I'm not going to go completely after Daniel D’Addario, I'm just going to refute one thing.


Here's what Mr. D’Addario says about Meryl Streep in Doubt:



The rap on Streep has been the same since the beginning of her career, or at least since she won the best-actress Oscar for Sophie’s Choice: she’s an accent machine, without the ability to create empathy from her audience. While this is arguably true, the accents aren’t the issue. What Streep most crucially lacks is the notion of underplaying. The outsized quality of Julia Child speaks exactly to Streep’s weaknesses among moviegoers not predisposed to like her. She plays every role to the absolute hilt, even when she hasn’t, it seems, decided what role she’s playing. Consider Doubt. The part called for subtle shadings of emotion as the nun protagonist began to question whether the priest she accused of sexual misconduct was actually innocent. Streep simply put on a broad Bronx accent and went careening towards a final scene where she weeps and shouts to the heavens. In contrast, watch her rage in Woody Allen’s Manhattan, or her delicate pain in the accent bonanza of Sophie’s Choice. Streep is more subtly emotional in those than she’s been in decades.

In my lifetime as a moviegoer, Streep seems to have chosen one trait to build each of her characters, and dragged the film along behind her. What can a moviegoer who has only seen her warbling in Mamma Mia!, snarking in he Devil Wears Prada, and doing whatever she was trying to do in Doubt make of her sterling reputation?



Now, I want you to watch at least three and a half minutes of this video, of Streep in the film Doubt:






What planet do you live on, sir?


That's the most difficult of roles, the most complicated of scenes, and the greatest challenge an actor can ever be faced with. In heavy, transformative makeup and costume, in a period piece, while walking outside, and with a terrific actress right there with her, Miss Viola Davis in a part that was woefully overlooked and underappreciated in and of itself, Streep does amazing work. At no point does she do anything to take away from what Miss Davis is doing, and at no point does Miss Davis do anything to betray the scene or take away from what Streep is doing. There's more going on in that three minutes than I think anyone realizes, and that just doesn't happen.
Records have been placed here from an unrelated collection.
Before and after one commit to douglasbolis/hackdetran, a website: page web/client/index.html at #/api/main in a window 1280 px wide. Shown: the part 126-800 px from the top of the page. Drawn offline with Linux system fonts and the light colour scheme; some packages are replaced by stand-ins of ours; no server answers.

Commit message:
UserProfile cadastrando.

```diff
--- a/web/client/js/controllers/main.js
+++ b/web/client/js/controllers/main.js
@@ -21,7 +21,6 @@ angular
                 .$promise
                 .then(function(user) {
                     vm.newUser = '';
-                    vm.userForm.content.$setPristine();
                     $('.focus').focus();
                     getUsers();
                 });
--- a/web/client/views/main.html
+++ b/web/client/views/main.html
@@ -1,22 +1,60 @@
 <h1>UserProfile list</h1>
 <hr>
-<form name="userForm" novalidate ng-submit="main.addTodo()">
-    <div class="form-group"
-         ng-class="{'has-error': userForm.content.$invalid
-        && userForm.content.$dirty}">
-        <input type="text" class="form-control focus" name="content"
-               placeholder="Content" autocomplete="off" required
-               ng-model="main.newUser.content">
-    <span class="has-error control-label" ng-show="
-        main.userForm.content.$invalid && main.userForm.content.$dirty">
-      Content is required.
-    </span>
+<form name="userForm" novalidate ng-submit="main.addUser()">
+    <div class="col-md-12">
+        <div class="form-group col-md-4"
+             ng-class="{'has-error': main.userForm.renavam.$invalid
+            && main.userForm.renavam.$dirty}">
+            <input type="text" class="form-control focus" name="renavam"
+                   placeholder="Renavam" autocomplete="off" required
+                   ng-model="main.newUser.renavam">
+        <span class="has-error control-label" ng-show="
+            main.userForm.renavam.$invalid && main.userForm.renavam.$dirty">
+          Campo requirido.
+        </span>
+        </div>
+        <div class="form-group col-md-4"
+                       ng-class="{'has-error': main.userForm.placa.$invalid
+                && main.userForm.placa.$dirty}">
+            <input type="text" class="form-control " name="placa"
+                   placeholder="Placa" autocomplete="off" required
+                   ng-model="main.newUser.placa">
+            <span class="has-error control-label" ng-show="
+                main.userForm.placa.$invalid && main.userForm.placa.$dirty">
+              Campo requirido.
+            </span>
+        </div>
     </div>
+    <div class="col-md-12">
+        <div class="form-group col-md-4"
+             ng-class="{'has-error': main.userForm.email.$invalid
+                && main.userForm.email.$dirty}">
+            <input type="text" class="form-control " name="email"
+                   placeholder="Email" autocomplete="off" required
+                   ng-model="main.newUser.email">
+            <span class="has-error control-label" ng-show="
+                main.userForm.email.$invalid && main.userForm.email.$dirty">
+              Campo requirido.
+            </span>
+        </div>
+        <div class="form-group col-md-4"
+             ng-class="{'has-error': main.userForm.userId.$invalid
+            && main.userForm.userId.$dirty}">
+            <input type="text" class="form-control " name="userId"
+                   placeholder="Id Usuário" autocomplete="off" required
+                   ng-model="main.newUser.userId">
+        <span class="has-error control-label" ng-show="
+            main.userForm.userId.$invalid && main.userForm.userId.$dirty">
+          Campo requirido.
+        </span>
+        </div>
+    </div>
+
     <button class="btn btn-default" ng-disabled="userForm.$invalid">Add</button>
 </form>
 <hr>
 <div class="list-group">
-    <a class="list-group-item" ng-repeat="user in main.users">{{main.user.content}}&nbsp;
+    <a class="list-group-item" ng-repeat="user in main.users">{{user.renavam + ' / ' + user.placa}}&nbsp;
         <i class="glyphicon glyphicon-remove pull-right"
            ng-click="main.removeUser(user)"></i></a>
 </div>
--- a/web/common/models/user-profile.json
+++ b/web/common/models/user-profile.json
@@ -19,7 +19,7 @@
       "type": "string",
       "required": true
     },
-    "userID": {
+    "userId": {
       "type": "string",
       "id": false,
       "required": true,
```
That's not even the best work in the damned film, of course, but it neatly refutes what the critic is saying, doesn't it?


Streep plays the scene with conflict, but also with studied restraint. She does nothing easy in the scene. She is, in the emotion of the scene, dealing with child molestation, and is reaching out to a stranger, across all of the pitfalls of religion, race, guilt, duty, and what's right and wrong, and Streep absolutely becomes this woman without a single misstep. Where'd that accent go? It disappears because Streep is carrying the scene without the need for tricks or mannerisms.


What no one really understands is that, if anything about that scene is not paced, presented, or delivered in perfect tone, the whole movie falls apart. The character Streep plays has to be absolutely pitch perfect or her credibility collapses. Without her moral authority and credibility, the film becomes a screwball comedy about a priest abusing children. You cannot understate how difficult it is to carry out that level of work. Oh, sure. Not every role is like this one. Not every actress could pull off what you see Streep do in the scene above. The ones that can are legendary. You can count them on one hand.


There's no bombast, no focus on the accent, and absolutely no focus on "herself."This is pure gut-wrenching emotion, and none of what you see above is overstated or phoned in. Tucked in beneath that bonnet is a brilliant, brilliant actress. It's so far above my pay grade to even try to explain it, but she's the best of her generation. What she tosses off in a week as her regular paying gig is at a level of mastery that sails over the head of commoners like myself. Enjoy it and appreciate it, sir. You're not supposed to get how she can do that and not be dented by your nonsense.


I'd give up the film criticism. Gawker always needs more snark. Go see if you can help them.